• **YOUR ASSIGNMENT**
Copy out each line below exactly as it appears.

----------

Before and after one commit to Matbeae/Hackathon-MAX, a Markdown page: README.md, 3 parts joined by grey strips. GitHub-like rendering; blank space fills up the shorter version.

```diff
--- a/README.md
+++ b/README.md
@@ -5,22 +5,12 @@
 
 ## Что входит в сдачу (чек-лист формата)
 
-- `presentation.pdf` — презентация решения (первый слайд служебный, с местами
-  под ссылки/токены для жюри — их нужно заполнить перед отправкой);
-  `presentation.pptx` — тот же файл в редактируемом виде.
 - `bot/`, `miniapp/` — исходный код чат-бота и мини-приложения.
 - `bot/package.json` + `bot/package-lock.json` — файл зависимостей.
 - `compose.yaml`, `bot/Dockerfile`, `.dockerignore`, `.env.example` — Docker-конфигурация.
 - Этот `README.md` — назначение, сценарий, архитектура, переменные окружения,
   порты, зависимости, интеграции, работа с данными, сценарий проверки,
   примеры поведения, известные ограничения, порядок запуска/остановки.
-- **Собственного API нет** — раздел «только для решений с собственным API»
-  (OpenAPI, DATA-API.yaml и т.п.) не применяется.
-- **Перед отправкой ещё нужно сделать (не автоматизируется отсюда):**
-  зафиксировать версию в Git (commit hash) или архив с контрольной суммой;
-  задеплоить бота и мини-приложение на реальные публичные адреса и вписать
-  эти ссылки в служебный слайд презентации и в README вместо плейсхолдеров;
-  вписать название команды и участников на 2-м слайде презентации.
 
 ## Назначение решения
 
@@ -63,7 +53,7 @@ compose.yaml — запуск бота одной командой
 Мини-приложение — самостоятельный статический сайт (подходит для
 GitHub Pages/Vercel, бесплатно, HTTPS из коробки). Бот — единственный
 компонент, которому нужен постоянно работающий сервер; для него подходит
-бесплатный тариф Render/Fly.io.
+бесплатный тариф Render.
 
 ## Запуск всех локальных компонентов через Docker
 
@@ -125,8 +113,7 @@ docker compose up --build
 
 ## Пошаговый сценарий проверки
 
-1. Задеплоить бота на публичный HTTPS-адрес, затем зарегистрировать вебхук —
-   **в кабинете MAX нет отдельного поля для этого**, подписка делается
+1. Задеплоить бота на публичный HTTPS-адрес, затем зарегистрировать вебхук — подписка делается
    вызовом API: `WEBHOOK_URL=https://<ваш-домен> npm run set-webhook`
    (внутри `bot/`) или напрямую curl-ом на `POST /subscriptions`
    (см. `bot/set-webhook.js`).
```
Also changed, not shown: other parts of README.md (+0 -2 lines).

----------

• **RESPONSE TO THE EXERCISE**
Before and after one commit to Matbeae/Hackathon-MAX, a Markdown page: README.md, 3 parts joined by grey strips. GitHub-like rendering; blank space fills up the shorter version.

```diff
--- a/README.md
+++ b/README.md
@@ -5,22 +5,12 @@
 
 ## Что входит в сдачу (чек-лист формата)
 
-- `presentation.pdf` — презентация решения (первый слайд служебный, с местами
-  под ссылки/токены для жюри — их нужно заполнить перед отправкой);
-  `presentation.pptx` — тот же файл в редактируемом виде.
 - `bot/`, `miniapp/` — исходный код чат-бота и мини-приложения.
 - `bot/package.json` + `bot/package-lock.json` — файл зависимостей.
 - `compose.yaml`, `bot/Dockerfile`, `.dockerignore`, `.env.example` — Docker-конфигурация.
 - Этот `README.md` — назначение, сценарий, архитектура, переменные окружения,
   порты, зависимости, интеграции, работа с данными, сценарий проверки,
   примеры поведения, известные ограничения, порядок запуска/остановки.
-- **Собственного API нет** — раздел «только для решений с собственным API»
-  (OpenAPI, DATA-API.yaml и т.п.) не применяется.
-- **Перед отправкой ещё нужно сделать (не автоматизируется отсюда):**
-  зафиксировать версию в Git (commit hash) или архив с контрольной суммой;
-  задеплоить бота и мини-приложение на реальные публичные адреса и вписать
-  эти ссылки в служебный слайд презентации и в README вместо плейсхолдеров;
-  вписать название команды и участников на 2-м слайде презентации.
 
 ## Назначение решения
 
@@ -63,7 +53,7 @@ compose.yaml — запуск бота одной командой
 Мини-приложение — самостоятельный статический сайт (подходит для
 GitHub Pages/Vercel, бесплатно, HTTPS из коробки). Бот — единственный
 компонент, которому нужен постоянно работающий сервер; для него подходит
-бесплатный тариф Render/Fly.io.
+бесплатный тариф Render.
 
 ## Запуск всех локальных компонентов через Docker
 
@@ -125,8 +113,7 @@ docker compose up --build
 
 ## Пошаговый сценарий проверки
 
-1. Задеплоить бота на публичный HTTPS-адрес, затем зарегистрировать вебхук —
-   **в кабинете MAX нет отдельного поля для этого**, подписка делается
+1. Задеплоить бота на публичный HTTPS-адрес, затем зарегистрировать вебхук — подписка делается
    вызовом API: `WEBHOOK_URL=https://<ваш-домен> npm run set-webhook`
    (внутри `bot/`) или напрямую curl-ом на `POST /subscriptions`
    (см. `bot/set-webhook.js`).
```
Also changed, not shown: other parts of README.md (+0 -2 lines).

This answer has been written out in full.